      My new job, which is in wireless, is 85% Linux. The CWNA was a requirement but the interviews had a BUNCH of linux questions. You didn’t need a cert but you absolutely had to know a lot about grep, ps, log files, cut, sed, etc.

    • #45886
      WCNA
      Participant

      How about?

      Hacking Wired And Wireless Keyboards Using Electromagnetic Emanations
      http://www.securitytube.net/video/215

      or just about anything at http://www.willhackforsushi.com/

    • #45279
      WCNA
      Participant

      I would start with learning all you can from the megaprimer videos on securitytube.net. Click on the “Groups” tab to see all the megaprimers.

    • #36368
      WCNA
      Participant

      Sorry to hear about this. BUT don’t sweat it. It sounds like you learned a lot and that is the most important thing there is.

    • #45115
      WCNA
      Participant

      OK here’s the deal. Residents plugging in a LAN port on their wireless router into the internet wall jack (supplied by the complex) used to be the bane of my existence in my former job. I used to hunt them down daily.

      You first need to know what the correct address scheme is for the internet provided by the complex. Frequently they will use something different than the 192.168.x.x network most home wireless routers use. If your wireless router is working, it is probably due to it still holding on to a correct address. Log in to your router and look at the WAN address from your ISP.

      You can usually statically assign yourself an address (after ping sweeping the space to make sure you don’t use an address already in use) if you keep receiving an incorrect address from the rogue router.

      If you really want to, you could check out my video on dhcdrop on securitytube.net. It will use up all the addresses from the rogue router, making it more likely for you and others to receive a correct DHCP address.

      OR you could just inform your ISP and if they are worth a damn, they’ll come out, track down the offender and disconnect them. Also, if they have left the password as default (as these kind of people usually do), you could log in to the D-link and turn off DHCP. I used to walk people through doing this over the phone to prevent a truck roll.
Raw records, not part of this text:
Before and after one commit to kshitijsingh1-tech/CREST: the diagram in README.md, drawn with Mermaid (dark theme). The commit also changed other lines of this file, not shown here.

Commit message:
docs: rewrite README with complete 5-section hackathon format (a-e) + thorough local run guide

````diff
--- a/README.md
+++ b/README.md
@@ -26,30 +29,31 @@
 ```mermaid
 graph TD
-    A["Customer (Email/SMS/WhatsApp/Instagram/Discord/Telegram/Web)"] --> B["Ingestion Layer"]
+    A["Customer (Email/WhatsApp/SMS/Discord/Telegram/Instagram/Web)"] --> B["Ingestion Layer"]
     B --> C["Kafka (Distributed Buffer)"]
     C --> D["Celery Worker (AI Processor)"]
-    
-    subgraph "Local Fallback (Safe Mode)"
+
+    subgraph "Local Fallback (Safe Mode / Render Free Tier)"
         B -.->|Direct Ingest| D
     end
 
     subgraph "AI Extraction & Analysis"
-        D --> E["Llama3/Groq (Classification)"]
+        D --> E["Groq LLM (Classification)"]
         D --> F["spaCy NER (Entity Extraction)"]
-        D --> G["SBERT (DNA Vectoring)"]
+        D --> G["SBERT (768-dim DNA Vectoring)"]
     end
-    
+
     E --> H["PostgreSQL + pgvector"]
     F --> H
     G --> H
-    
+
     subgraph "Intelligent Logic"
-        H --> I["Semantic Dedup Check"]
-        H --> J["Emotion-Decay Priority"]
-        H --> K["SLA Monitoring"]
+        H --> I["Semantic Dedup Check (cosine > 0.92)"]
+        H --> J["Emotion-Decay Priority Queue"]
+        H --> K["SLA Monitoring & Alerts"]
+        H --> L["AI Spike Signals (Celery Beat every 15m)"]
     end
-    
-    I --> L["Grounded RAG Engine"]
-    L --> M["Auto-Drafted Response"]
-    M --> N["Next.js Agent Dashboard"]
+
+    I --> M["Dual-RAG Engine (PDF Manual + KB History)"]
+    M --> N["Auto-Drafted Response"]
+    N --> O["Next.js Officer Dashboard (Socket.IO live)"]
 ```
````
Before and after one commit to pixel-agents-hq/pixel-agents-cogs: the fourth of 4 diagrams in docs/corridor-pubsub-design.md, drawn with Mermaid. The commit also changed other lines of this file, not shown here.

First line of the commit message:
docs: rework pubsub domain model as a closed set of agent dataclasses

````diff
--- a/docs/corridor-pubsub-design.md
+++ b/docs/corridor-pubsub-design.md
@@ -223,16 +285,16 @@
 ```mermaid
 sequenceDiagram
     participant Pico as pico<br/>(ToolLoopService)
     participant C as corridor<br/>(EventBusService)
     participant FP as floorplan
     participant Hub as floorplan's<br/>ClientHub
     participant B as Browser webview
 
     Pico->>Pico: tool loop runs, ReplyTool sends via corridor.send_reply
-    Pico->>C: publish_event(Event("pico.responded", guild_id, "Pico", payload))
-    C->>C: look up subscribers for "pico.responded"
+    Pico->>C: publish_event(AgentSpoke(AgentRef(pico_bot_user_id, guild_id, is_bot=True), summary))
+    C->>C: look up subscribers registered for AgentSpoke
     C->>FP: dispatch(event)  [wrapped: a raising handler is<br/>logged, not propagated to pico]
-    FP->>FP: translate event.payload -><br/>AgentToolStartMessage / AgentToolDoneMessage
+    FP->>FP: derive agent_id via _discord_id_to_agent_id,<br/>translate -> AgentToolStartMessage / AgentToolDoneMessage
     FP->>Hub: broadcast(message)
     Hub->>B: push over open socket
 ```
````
Legal? It was for us because we were the ISP and they were breaking their TOS.

    • #44765
      WCNA
      Participant

      Laura’s course is NOT a security course. It covers the same material as in the book she wrote. It just makes it easier because you are following along in the traces she demonstrates. It is not a substitute for a GCIA or OSCP or any other security course. As I said that’s comparing apples and oranges. What you will learn is how to dissect packets so later on, you’ll understand how an attack does what it does at a packet level. It covers a few attacks but mainly it’s about all the other stuff you can use Wireshark for like troubleshooting http, ftp, dhcp, etc. 

Viewing 14 reply threads

Copyright ©2021 Caendra, Inc.

Contact Us

Thoughts, suggestions, issues? Send us an email, and we'll get back to you.

Sending

Sign in with Caendra

Forgot password?Sign up

Forgot your details?